Finding a new virus: Spit, sequencing and serendipity
September 28th, 2012
A SARS coronavirus is seen in this undated handout photograph released in London September 28, 2012. Credit: Reuters/Health Protection Agency/Handout By Kate Kelland, Health and Science Correspondent LONDON | Fri Sep 28, 2012 9:43am EDT LONDON (Reuters) – Professor Maria Zambon’s first thought when her team of scientists matched a virus from a patient’s sputum to one never before seen in humans was: “Oh no, this is going to be tricky.” In her north London laboratory last Saturday, an email came in from another specialist virology team in The Netherlands with a 99.5 percent match to a virus from the same family as SARS, a disease that emerged in 2002 and killed 800 people
Insight: Fear and suspicion in Pakistan hamper global polio fight
September 27th, 2012
1 of 2. A health worker administers a polio vaccine to a child during a nationwide drive against the disease in a hospital in Islamabad August 8, 2007. Credit: Reuters/Faisal Mahmood By Kate Kelland and Jibran Ahmad LONDON/PESHAWAR | Thu Sep 27, 2012 1:45pm EDT LONDON/PESHAWAR (Reuters) – When Bill Gates hears about children like Fahad Usman, a two-year-old Pakistani boy crippled by polio before he learned to walk, the billionaire philanthropist sounds frustrated and fired up

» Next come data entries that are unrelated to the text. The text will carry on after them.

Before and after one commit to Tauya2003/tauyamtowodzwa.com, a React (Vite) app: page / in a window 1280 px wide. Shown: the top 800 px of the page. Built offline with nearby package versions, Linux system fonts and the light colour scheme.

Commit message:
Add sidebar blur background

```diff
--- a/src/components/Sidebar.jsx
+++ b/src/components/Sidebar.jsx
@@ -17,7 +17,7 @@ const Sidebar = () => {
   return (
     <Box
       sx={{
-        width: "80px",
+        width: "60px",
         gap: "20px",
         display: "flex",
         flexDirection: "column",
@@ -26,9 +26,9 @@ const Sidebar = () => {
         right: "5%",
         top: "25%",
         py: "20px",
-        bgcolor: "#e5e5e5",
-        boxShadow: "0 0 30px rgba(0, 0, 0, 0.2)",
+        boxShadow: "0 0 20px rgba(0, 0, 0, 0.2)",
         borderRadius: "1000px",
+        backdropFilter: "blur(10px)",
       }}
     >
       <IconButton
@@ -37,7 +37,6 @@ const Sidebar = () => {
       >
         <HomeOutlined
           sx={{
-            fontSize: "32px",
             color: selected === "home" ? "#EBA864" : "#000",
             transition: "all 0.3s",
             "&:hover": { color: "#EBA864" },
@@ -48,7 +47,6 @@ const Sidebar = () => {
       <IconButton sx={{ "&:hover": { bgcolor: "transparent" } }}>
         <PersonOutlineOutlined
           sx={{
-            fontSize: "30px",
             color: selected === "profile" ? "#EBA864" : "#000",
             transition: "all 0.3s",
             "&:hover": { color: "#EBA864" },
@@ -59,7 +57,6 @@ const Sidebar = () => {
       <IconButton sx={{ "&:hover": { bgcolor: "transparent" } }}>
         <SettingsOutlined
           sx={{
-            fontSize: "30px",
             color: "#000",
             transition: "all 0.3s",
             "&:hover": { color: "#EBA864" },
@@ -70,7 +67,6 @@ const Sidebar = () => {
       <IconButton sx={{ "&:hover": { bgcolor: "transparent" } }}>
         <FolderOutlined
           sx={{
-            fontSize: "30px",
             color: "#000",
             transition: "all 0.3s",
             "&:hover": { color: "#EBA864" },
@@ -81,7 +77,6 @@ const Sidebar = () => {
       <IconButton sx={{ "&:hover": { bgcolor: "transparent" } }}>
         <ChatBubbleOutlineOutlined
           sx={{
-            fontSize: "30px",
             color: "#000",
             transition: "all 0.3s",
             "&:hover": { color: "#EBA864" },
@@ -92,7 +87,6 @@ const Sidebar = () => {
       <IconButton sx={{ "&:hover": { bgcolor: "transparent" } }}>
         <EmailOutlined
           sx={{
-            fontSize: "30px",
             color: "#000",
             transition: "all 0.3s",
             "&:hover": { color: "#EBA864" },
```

India "gutka" chewing tobacco habit a tough nut to crack
September 6th, 2012
By Annie Banerji NEW DELHI | Thu Sep 6, 2012 1:56am EDT NEW DELHI (Reuters) – Ten Indian states have banned a popular form of chewing tobacco in a major policy shift that may save millions of lives and strike a blow at the global tobacco industry, already reeling from new anti-smoking laws around the world. But an estimated 65 million Indians use “gutka” – a heady form of chewing tobacco made of crushed betel nut, nicotine and laced with thousands of chemicals – and furious manufacturers are fighting to have the bans overturned. Companies such as Delhi-based DS Group are dragging states to courts, complaining that the billion-dollar industry should be regulated as tobacco and not as food and that the bans threaten the livelihoods of millions of farmers and street vendors scattered from Bangalore to New Delhi
Driver’s seat safer than sidewalk for older adults
August 23rd, 2012
By Natasja Sheriff NEW YORK | Thu Aug 23, 2012 4:14pm EDT NEW YORK (Reuters Health) – Driving gets more dangerous with age, but older adults may be more vulnerable while walking on the sidewalk than behind the wheel, says a new study. Researchers who reviewed data on road accident deaths in the UK found that pedestrians over 70 were five times more likely to die from being hit by a car each time they went out than those age 21 to 29. But elderly drivers were no more likely to die on the road than those in their twenties.
Fall risk may rise after cataract surgery
August 17th, 2012
By Amy Norton NEW YORK | Fri Aug 17, 2012 4:05pm EDT NEW YORK (Reuters Health) – Contrary to some past research, a new study finds that elderly adults who have cataract surgery could face an increased risk of falls and fractures in the next year – at least if they have only one eye done. The increase was seen mostly in patients age 80 and up, and researchers say it’s not clear what factors – related to the surgery or not – might explain the added risk